One specialty piece of equipment added was the Bobcat V723 telehandler equipped with a 7-ft. grapple bucket. Trees were stored at the local playground during the cleanup until Pipeworks Plumbing & Demolition acquired a grinder. The telehandler was used to load tree waste into trucks after it was ground up. "We are in the demolition business, so it is still very handy to us," says Chong.
The company also upgraded a Caterpillar 312 for the larger 320 excavator, and two Bobcat T300s were purchased to replace the units lost in the flooding. In addition, a 44-ft. dump trailer with a two-way gate was added to the fleet.

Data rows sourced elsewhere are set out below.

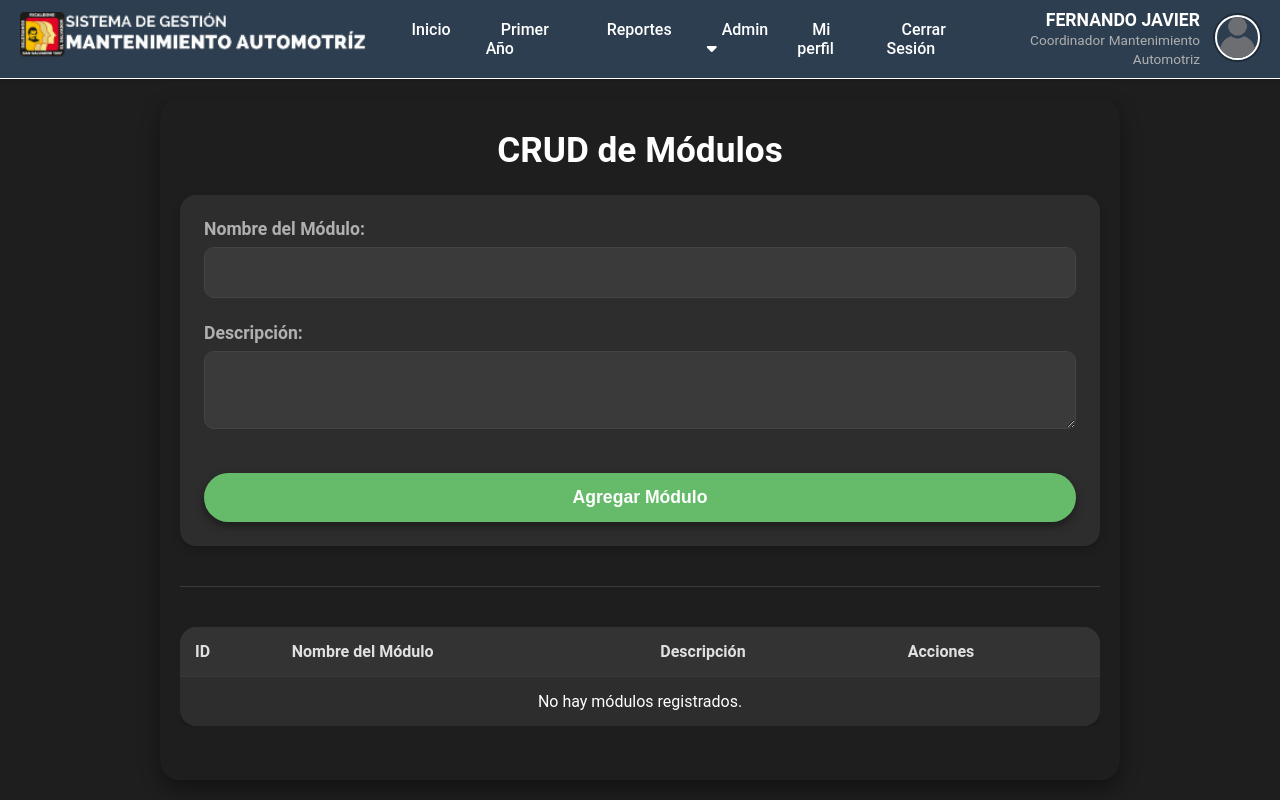
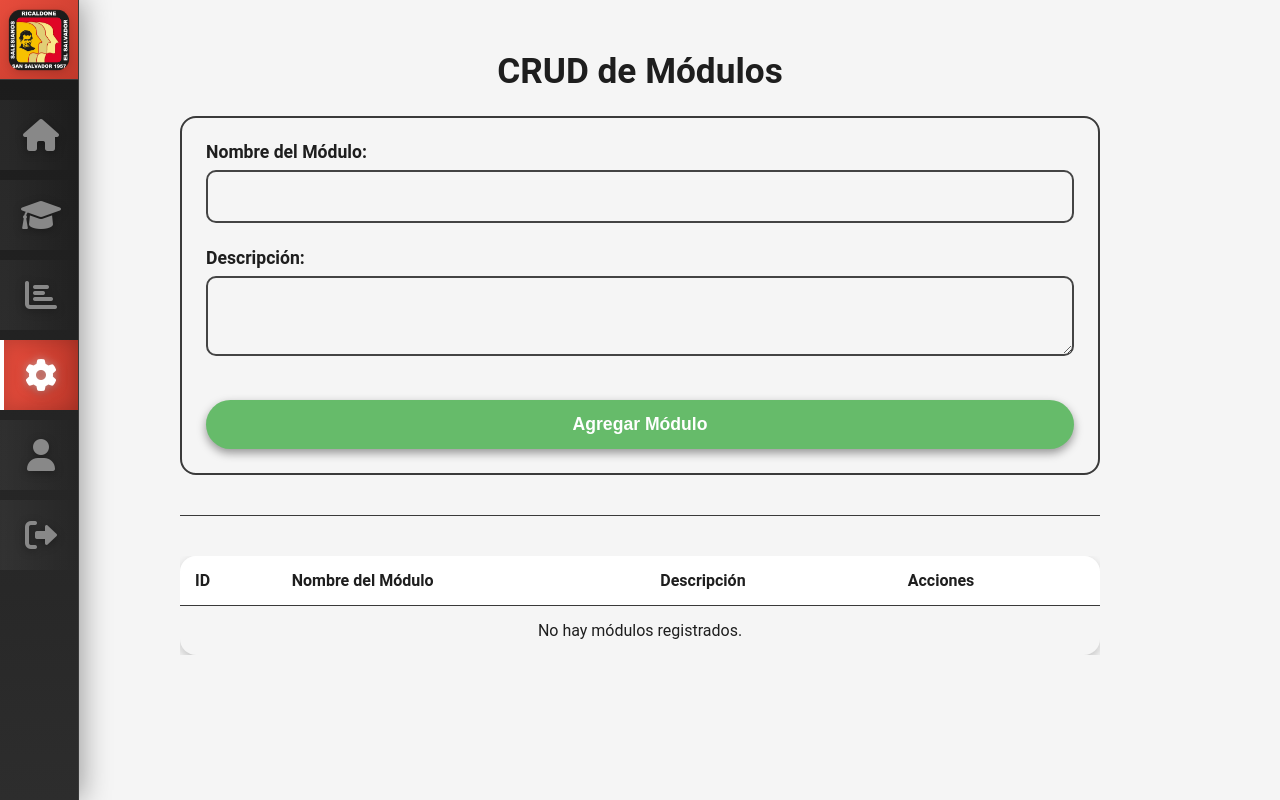
Before and after one commit to ale4885/SISWEB-SGMA, a plain HTML site: page admin-modules.html in a window 1280 px wide. Drawn offline with Linux system fonts and the light colour scheme; some packages are replaced by stand-ins of ours; a script that the page names is missing.

Commit message:
diseño y responsive

```diff
--- a/admin-modules.html
+++ b/admin-modules.html
@@ -15,39 +15,56 @@
 </head>
 
 <body>
-    <header class="barra-navegacion">
-        <div class="barra-navegacion-izquierda">
-            <div class="logotipo">
-                <img src="imgs/logo-ult.png" alt="Sistema de Gestión Mantenimiento Automotriz" class="logotipo-imagen">
+
+    <aside class="sidebar">
+    <div class="sidebar-logo">
+      <img src="imgs/logo.png" alt="Logo ITR">
     </div>
-            <nav class="barra-navegacion-centro">
+    <nav class="navegacion-sidebar">
       <ul>
-                    <li><a href="coordi-index.html" class="enlace-navegacion">Inicio</a></li>
-                    <li><a href="primer-año.html" class="enlace-navegacion">Primer Año</a></li>
-                    <li><a href="reportes.html" class="enlace-navegacion">Reportes</a></li>
-                    <li class="dropdown">
-                        <a href="" class="enlace-navegacion">Admin <i class="fas fa-caret-down"></i></a>
-                        <div class="dropdown-content">
-                            <a href="admin-users.html">Gestionar Usuarios</a>
-                            <a href="admin-modules.html" class="enlace-navegacion activo">Gestionar Módulos</a>
+        <li>
+          <a href="coordi-index.html" class="enlace-sidebar" title="Inicio">
+            <i class="fas fa-home"></i>
+            <span class="tooltip">Inicio</span>
+          </a>
+        </li>
+        <li>
+          <a href="primer-año.html" class="enlace-sidebar" title="Primer Año">
+            <i class="fas fa-graduation-cap"></i>
+            <span class="tooltip">Primer Año</span>
+          </a>
+        </li>
+        <li>
+          <a href="reportes.html" class="enlace-sidebar" title="Reportes">
+            <i class="fas fa-chart-bar"></i>
+            <span class="tooltip">Reportes</span>
+          </a>
+        </li>
+        <li class="dropdown-sidebar">
+          <a href="#" class="enlace-sidebar activo dropdown-toggle" title="Administración">
+            <i class="fas fa-cog"></i>
+            <span class="tooltip">Administración</span>
+          </a>
+          <div class="dropdown-content-sidebar">
+            <a href="admin-users.html"><i class="fas fa-users "></i> Gestionar Usuarios</a>
+            <a href="admin-modules.html"><i class="fas fa-puzzle-piece"></i> Gestionar Módulos</a>
           </div>
         </li>
-                    <li><a href="perfil-coord.html" class="enlace-navegacion">Mi perfil</a></li>
-                    <li><a href="index.html" class="enlace-navegacion">Cerrar Sesión</a></li>
+        <li>
+          <a href="perfil-coord.html" class="enlace-sidebar" title="Mi perfil">
+            <i class="fas fa-user"></i>
+            <span class="tooltip">Mi Perfil</span>
+          </a>
+        </li>
+        <li>
+          <a href="index.html" class="enlace-sidebar" title="Cerrar Sesión">
+            <i class="fas fa-sign-out-alt"></i>
+            <span class="tooltip">Cerrar Sesión</span>
+          </a>
+        </li>
       </ul>
     </nav>
-        </div>
-        <a href="perfil-coord.html" class="barra-navegacion-derecha">
-            <div class="info-usuario">
-                <span class="nombre-usuario">FERNANDO JAVIER</span>
-                <span class="rol-usuario">Coordinador</span>
-                <span class="detalle-usuario">Mantenimiento Automotriz</span>
-            </div>
-            <div class="avatar-usuario">
-                <img src="imgs/defaul-user.webp" alt="Avatar">
-            </div>
-        </a>
-    </header>
+  </aside>
 
     <main class="contenedor-principal">
 
--- a/css/admin-modules.css
+++ b/css/admin-modules.css
@@ -4,12 +4,12 @@
 }
 
 :root {
-    --color-fondo-app: #121212;
+    --color-fondo-app: #f5f5f5;
     --color-fondo-contenedor: #1E1E1E;
     --color-fondo-tarjeta: #2D2D2D;
     --color-texto-claro: #FFFFFF;
     --color-texto-secundario: #B0B0B0;
-    --color-texto-fuerte: #E0E0E0;
+    --color-texto-fuerte: #1E1E1E;
     --color-primario-azul: #42A5F5;
     --color-boton-primario: #66BB6A;
     --radio-borde-principal: 20px;
@@ -22,7 +22,7 @@
     --espaciado-l: 20px;
     --espaciado-xl: 30px;
 
-    --color-fondo-encabezado: #2c3e50;
+    --color-fondo-encabezado: #ffffff;
     --color-boton-eliminar: #881F1E;
     --color-hover-boton-eliminar: #A32F2A;
     --color-boton-editar: #42A5FF;
@@ -35,7 +35,7 @@
     --color-hover-enlace-navegacion: #c0392b;
     --color-texto-usuario: #b0c4de;
 
-    /* Variables from coordi-index.css for navigation */
+
     --fondo-app: #121212;
     --fondo-encabezado: #2c3e50;
     --fondo-barra-lateral: #2D2D2D;
@@ -55,15 +55,15 @@
     --color-borde-claro: #555;
     --color-borde-navbar: #ffffff;
 
-    --radio-borde-navbar-boton: 8px; /* Added this variable */
-    --radio-borde-pequeno: 8px; /* Added this variable for dropdown */
-    --fondo-boton-volver: #444; /* Defined variable for go back button */
+    --radio-borde-navbar-boton: 8px;
+    --radio-borde-pequeno: 8px;
+    --fondo-boton-volver: #444;
 }
 
 body {
     font-family: 'Roboto', sans-serif;
-    background-color: var(--color-fondo-contenedor);
-    color: var(--color-texto-claro);
+    background-color: var(--color-fondo-app);
+    color: var(--color-texto-fuerte);
     display: flex;
     flex-direction: column;
     justify-content: flex-start;
@@ -74,144 +74,261 @@ body {
     padding-top: 0px; /* Resetting padding-top here as the nav will be fixed */
 }
 
-/* Estilos de la barra de navegación */
-.barra-navegacion {
+.sidebar {
+    grid-area: sidebar;
+    background: linear-gradient(180deg, #1a1a1a 0%, #2d2d2d 100%);
+    width: var(--ancho-sidebar);
+    height: 100vh;
+    position: fixed;
+    top: 0;
+    left: 0;
+    border-right: 1px solid var(--color-borde-oscuro);
+    box-shadow: 2px 0 20px rgba(0, 0, 0, 0.3);
+    z-index: 999;
     display: flex;
-    justify-content: space-between;
-    align-items: center;
-    background-color: var(--fondo-encabezado);
-    padding: var(--espaciado-s) var(--espaciado-l);
-    box-shadow: 0 2px 5px rgba(0, 0, 0, 0.2);
-    border-bottom: 1px solid var(--color-borde-navbar);
-    width: 100%;
+    flex-direction: column;
+    transition: all 0.3s cubic-bezier(0.4, 0, 0.2, 1);
 }
 
-.barra-navegacion-izquierda {
+.sidebar:hover {
+    box-shadow: 2px 0 30px rgba(0, 0, 0, 0.4);
+}
+
+.sidebar-logo {
     display: flex;
     align-items: center;
+    justify-content: center;
+    height: 80px;
+    border-bottom: 1px solid var(--color-borde-oscuro);
+    background: linear-gradient(135deg, var(--acento-rojo), var(--acento-rojo-oscuro));
+    position: relative;
+    overflow: hidden;
+    padding: var(--espaciado-s);
 }
 
-.logotipo {
-    margin-right: var(--espaciado-xl);
+.sidebar-logo::before {
+    content: '';
+    position: absolute;
+    top: -50%;
+    left: -50%;
+    width: 200%;
+    height: 200%;
+    background: linear-gradient(45deg, transparent, rgba(255,255,255,0.1), transparent);
+    transform: rotate(45deg);
+    transition: all 0.5s ease;
+    opacity: 0;
 }
 
-.logotipo-imagen {
-    height: 50px;
+.sidebar-logo:hover::before {
+    animation: shine 0.5s ease-in-out;
 }
 
-.barra-navegacion-centro ul {
+@keyframes shine {
+    0% { transform: translateX(-100%) translateY(-100%) rotate(45deg); opacity: 0; }
+    50% { opacity: 1; }
+    100% { transform: translateX(100%) translateY(100%) rotate(45deg); opacity: 0; }
+}
+
+.sidebar-logo img {
+    width: 58px;
+    height: 58px;
+    object-fit: contain;
+    border-radius: 12px;
+    box-shadow: 0 2px 8px rgba(0,0,0,0.15);
+    animation: pulse 2s infinite;
+  }
+
+
+@keyframes pulse {
+    0%, 100% { transform: scale(1); }
+    50% { transform: scale(1.05); }
+}
+
+.navegacion-sidebar {
+    flex: 1;
+    padding-top: var(--espaciado-l);
+}
+
+.navegacion-sidebar ul {
     list-style: none;
     margin: 0;
     padding: 0;
     display: flex;
-    gap: var(--espaciado-l);
+    flex-direction: column;
+    gap: var(--espaciado-s);
 }
 
-.barra-navegacion-centro a {
-    text-decoration: none;
-    color: var(--texto-claro);
-    font-weight: 500;
-    padding: var(--espaciado-s) var(--espaciado-m);
-    border-radius: var(--radio-borde-navbar-boton);
-    transition: background-color 0.3s ease;
+.navegacion-sidebar li {
+    position: relative;
 }
 
-.barra-navegacion-centro a:hover {
-    background-color: rgba(255, 255, 255, 0.1);
+.enlace-sidebar {
+    display: flex;
+    align-items: center;
+    justify-content: center;
+    width: 100%;
+    height: 70px;
+    color: #888;
+    text-decoration: none;
+    transition: all 0.4s cubic-bezier(0.4, 0, 0.2, 1);
+    position: relative;
+    border-left: 4px solid transparent;
+    background: linear-gradient(90deg, transparent 0%, rgba(255,255,255,0.05) 50%, transparent 100%);
+    background-size: 200% 100%;
+    background-position: 100% 0;
 }
 
-.barra-navegacion-centro .enlace-navegacion.activo {
-    background-color: var(--acento-rojo);
-    color: var(--texto-claro);
-    font-weight: bold;
+.enlace-sidebar::before {
+    content: '';
+    position: absolute;
+    top: 50%;
+    left: 50%;
+    width: 0;
+    height: 0;
+    background: radial-gradient(circle, rgba(231, 76, 60, 0.2) 0%, transparent 70%);
+    border-radius: 50%;
+    transition: all 0.4s cubic-bezier(0.4, 0, 0.2, 1);
+    transform: translate(-50%, -50%);
+    z-index: -1;
 }
 
-.barra-navegacion-centro .enlace-navegacion.activo:hover {
-    background-color: var(--acento-rojo-oscuro);
+.enlace-sidebar:hover {
+    color: var(--texto-claro);
+    border-left-color: var(--acento-rojo);
+    background-position: 0% 0;
+    transform: translateX(5px);
 }
 
-.barra-navegacion-derecha {
+.enlace-sidebar:hover::before {
+    width: 60px;
+    height: 60px;
+}
+
+.enlace-sidebar:hover i {
+    transform: scale(1.2) rotate(5deg);
+    color: var(--acento-rojo);
+}
+
+.enlace-sidebar.activo {
+    background: linear-gradient(90deg, var(--acento-rojo), var(--acento-rojo-oscuro));
+    color: var(--texto-claro);
+    border-left-color: #fff;
+    box-shadow: inset 0 0 20px rgba(0, 0, 0, 0.2);
+}
+
+.enlace-sidebar.activo::before {
+    width: 60px;
+    height: 60px;
+    background: radial-gradient(circle, rgba(255, 255, 255, 0.1) 0%, transparent 70%);
+}
+
+.enlace-sidebar.activo:hover {
+    background: linear-gradient(90deg, var(--acento-rojo-oscuro), var(--acento-rojo));
+    transform: translateX(3px);
+}
+
+.enlace-sidebar.activo i {
+    color: white;
+    text-shadow: 0 0 10px rgba(255, 255, 255, 0.5);
+}
+
+.enlace-sidebar i {
+    font-size: 2rem;
+    transition: all 0.4s cubic-bezier(0.4, 0, 0.2, 1);
+    filter: drop-shadow(0 2px 4px rgba(0, 0, 0, 0.3));
+}
+
+/* Dropdown en sidebar */
+.dropdown-sidebar {
+    position: relative;
+}
+
+.dropdown-content-sidebar {
+    display: none;
+    position: absolute;
+    left: calc(100% + 5px);
+    top: 0;
+    background: rgba(0, 0, 0, 0.9);
+    min-width: 200px;
+    border-radius: 6px;
+    box-shadow: 0 8px 25px rgba(0, 0, 0, 0.4);
+    z-index: 1000;
+    backdrop-filter: blur(10px);
+    border: 1px solid rgba(255, 255, 255, 0.1);
+    overflow: hidden;
+}
+
+.dropdown-content-sidebar a {
+    color: white;
+    padding: 12px 16px;
+    text-decoration: none;
     display: flex;
     align-items: center;
-    text-decoration: none;
-    color: var(--texto-claro);
-    transition: transform 0.2s ease;
+    gap: 10px;
+    transition: background-color 0.3s ease;
+    font-size: 0.9rem;
 }
 
-.barra-navegacion-derecha:hover {
-    transform: translateY(-2px);
+.dropdown-content-sidebar a:hover {
+    background-color: rgba(231, 76, 60, 0.2);
 }
 
-.info-usuario {
-    text-align: right;
-    margin-right: var(--espaciado-m);
+.dropdown-content-sidebar a i {
+    font-size: 1rem;
+    width: 20px;
 }
 
-.info-usuario .nombre-usuario {
-    display: block;
-    font-weight: bold;
-    font-size: 1.1em;
-}
-
-.info-usuario .rol-usuario,
-.info-usuario .detalle-usuario {
-    font-size: 0.85em;
-    color: var(--texto-secundario);
-}
-
-.avatar-usuario img {
-    width: 45px;
-    height: 45px;
-    border-radius: 50%;
-    border: 2px solid var(--texto-claro);
-    object-fit: cover;
-    box-shadow: 0 0 0 2px rgba(0, 0, 0, 0.3);
-}
-
-/* Dropdown styles */
-.dropdown {
-    position: relative;
-    display: inline-block;
-}
-
-.dropdown-content {
-    display: none;
-    position: absolute;
-    background-color: var(--fondo-encabezado);
-    min-width: 160px;
-    box-shadow: 0px 8px 16px 0px rgba(0,0,0,0.4);
-    z-index: 1;
-    border-radius: var(--radio-borde-pequeno);
-    top: calc(100% + var(--espaciado-xs));
-    left: 0;
-}
-
-.dropdown-content a {
-    color: var(--texto-claro);
-    padding: var(--espaciado-s) var(--espaciado-m);
-    text-decoration: none;
-    display: block;
-    text-align: left;
-    border-radius: var(--radio-borde-pequeno);
-}
-
-.dropdown-content a:hover {
-    background-color: rgba(255, 255, 255, 0.1);
-}
-
-.dropdown:hover .dropdown-content {
+.dropdown-sidebar:hover .dropdown-content-sidebar {
     display: block;
 }
 
+/* Tooltip */
+.tooltip {
+    position: absolute;
+    left: calc(100% + 15px);
+    top: 50%;
+    transform: translateY(-50%);
+    background: rgba(0, 0, 0, 0.9);
+    color: white;
+    padding: 8px 12px;
+    border-radius: 6px;
+    font-size: 0.9rem;
+    white-space: nowrap;
+    opacity: 0;
+    visibility: hidden;
+    transition: all 0.3s ease;
+    z-index: 1000;
+    backdrop-filter: blur(10px);
+    border: 1px solid rgba(255, 255, 255, 0.1);
+}
+
+.tooltip::before {
+    content: '';
+    position: absolute;
+    right: 100%;
+    top: 50%;
+    border: 5px solid transparent;
+    border-right-color: rgba(0, 0, 0, 0.9);
+    transform: translateY(-50%);
+}
+
+.enlace-sidebar:hover .tooltip {
+    opacity: 1;
+    visibility: visible;
+    transform: translateY(-50%) translateX(5px);
+}
+
+.dropdown-sidebar:hover .tooltip {
+    display: none;
+}
+
 .contenedor-principal {
-    background-color: var(--color-fondo-contenedor);
+    background-color: var(--color-fondo-app);
     width: 90%;
     max-width: 960px;
     margin: 20px auto;
     padding: 30px 20px;
     box-sizing: border-box;
-    border-radius: var(--radio-borde-principal);
-    box-shadow: 0 8px 20px rgba(0, 0, 0, 0.4);
     flex-grow: 1;
     margin-top: 20px;
     margin-bottom: 20px;
@@ -221,15 +338,15 @@ h1 {
     margin-bottom: 1.5rem;
     text-align: center;
     font-size: 2.2em;
-    color: var(--color-texto-claro);
+    color: var(--color-texto-fuerte);
 }
 
 .formulario-modulo {
     margin-bottom: 1.5rem;
     padding: 1.5rem;
-    background-color: var(--color-fondo-tarjeta);
+    background-color: var(--color-fondo-app);
     border-radius: var(--radio-borde-tarjeta);
-    box-shadow: 0 4px 10px rgba(0, 0, 0, 0.2);
+    border: 2px solid var(--color-borde-oscuro);
 }
 
 .grupo-formulario {
@@ -240,7 +357,7 @@ label {
     display: block;
     margin-bottom: 8px;
     font-weight: bold;
-    color: var(--color-texto-secundario);
+    color: var(--color-texto-fuerte);
     font-size: 1.1em;
 }
 
@@ -248,10 +365,10 @@ input[type="text"],
 textarea {
     width: 100%;
     padding: 14px 12px;
-    border: 1px solid #444;
+    border: 2px solid #444;
     border-radius: var(--radio-borde-entrada);
-    background-color: #3a3a3a;
-    color: var(--color-texto-claro);
+    background-color: var(--color-fondo-app);
+    color: var(--color-texto-fuerte);
     font-size: 1.1em;
     box-sizing: border-box;
     -webkit-appearance: none;
@@ -315,7 +432,7 @@ textarea::placeholder {
 table {
     width: 100%;
     border-collapse: collapse;
-    background-color: var(--color-fondo-tarjeta);
+    background-color: var(--color-fondo-app);
     border-radius: var(--radio-borde-tarjeta);
     overflow: hidden;
     box-shadow: 0 4px 10px rgba(0, 0, 0, 0.2);
@@ -326,11 +443,11 @@ table td {
     padding: 15px;
     vertical-align: middle;
     border-bottom: 1px solid #3a3a3a;
-    color: var(--color-texto-claro);
+    color: var(--color-texto-fuerte);
 }
 
 table th {
-    background-color: #333;
+    background-color: var(--color-fondo-encabezado);
     color: var(--color-texto-fuerte);
     text-align: left;
     font-weight: bold;
```
Lines whose indentation alone changed are shown as unchanged.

The rubber track loaders have been a real benefit to the cleanup efforts. The football/baseball field that served as a temporary dump site became rutted by the continuous flow of dump trucks. "Tracks were good in the slop," says Chong. "The track machines were definitely a plus. In addition, there were a lot of nails on the street. You don't have flats."
In February, Harahan was declared cleaned up by FEMA and the contract with the city was terminated. Now, Pipeworks Plumbing & Demolition has transitioned back into the business of home demolition. "We still have a lot of work to do," says Chong.
There are neighborhoods blocks long that need to be demolished. "We get in a neighborhood and we will get 15 or 20 calls from other people on the street. We are basically doing the same thing we were doing before. We take down a house, take down a slab, bring in some sand and make it look what I call 'builder ready,' " says Chong.
The company plans to be even better prepared should a future disaster strike. "We have this one under our belt and we learned a lot from it," says Chong. "We know we have to be a little bit more prepared. We had to upgrade. We keep two of everything now. We have two sets of filters. We have a larger diesel tank. We have extra hoses. We keep hydraulic fluid. We have generators. We have a game plan in case it happens again, which I hope it doesn't because we still need a lot of time to clean this mess up."
Spanning the lake
Boh Brothers traces its roots in New Orleans back to 1909. Still based in the city, this heavy construction general contractor employs 1,500, and has permanent offices in Baton Rouge, LA, and Mobile, AL.
When the storm hit, Boh Brothers was called on to perform a considerable amount of work for the Corps of Engineers. "We had quite a few pieces of equipment that were flooded, so we had to assemble equipment from different places," says Robert Boh, president. "Some of it was obtained from renting; some of it was our own equipment that was undamaged; some of it was our own equipment that we were able to fix pretty quickly and get back to work."
Boh Brothers initially repaired levies and flood walls. "Most of the work we did after the hurricane is finished. We do have a couple of those projects that are still going. And there is talk of much more," says Boh. "The Corps of Engineers has a continuing program for upgrading of flood controls in the area."
However, one of Boh Brothers' most notable achievements has been the repair of the Interstate 10 twin spans over Lake Ponchartrain. These bridges were devastated by Katrina. Several deck spans floated off of the pier caps. The westbound bridge suffered the most damage with 20 spans missing and 303 misaligned. On the eastbound bridge, 38 spans fell off and 170 were misaligned.
Boh Brothers was awarded the $29.5 million contract to repair the twin spans based on a low bid proposal. The eastbound bridge was repaired in an impressive 17 days. Cranes on barges were used to reposition deck spans that had shifted. Crews took spans from the westbound bridge to complete the eastbound bridge.
A lot of engineering expertise came into play. Hydraulic steerable trailers were placed on barges and positioned under the spans. This allowed them to be precisely repositioned. A jack and slide system, which involved hydraulic rams and Teflon plates, was also used.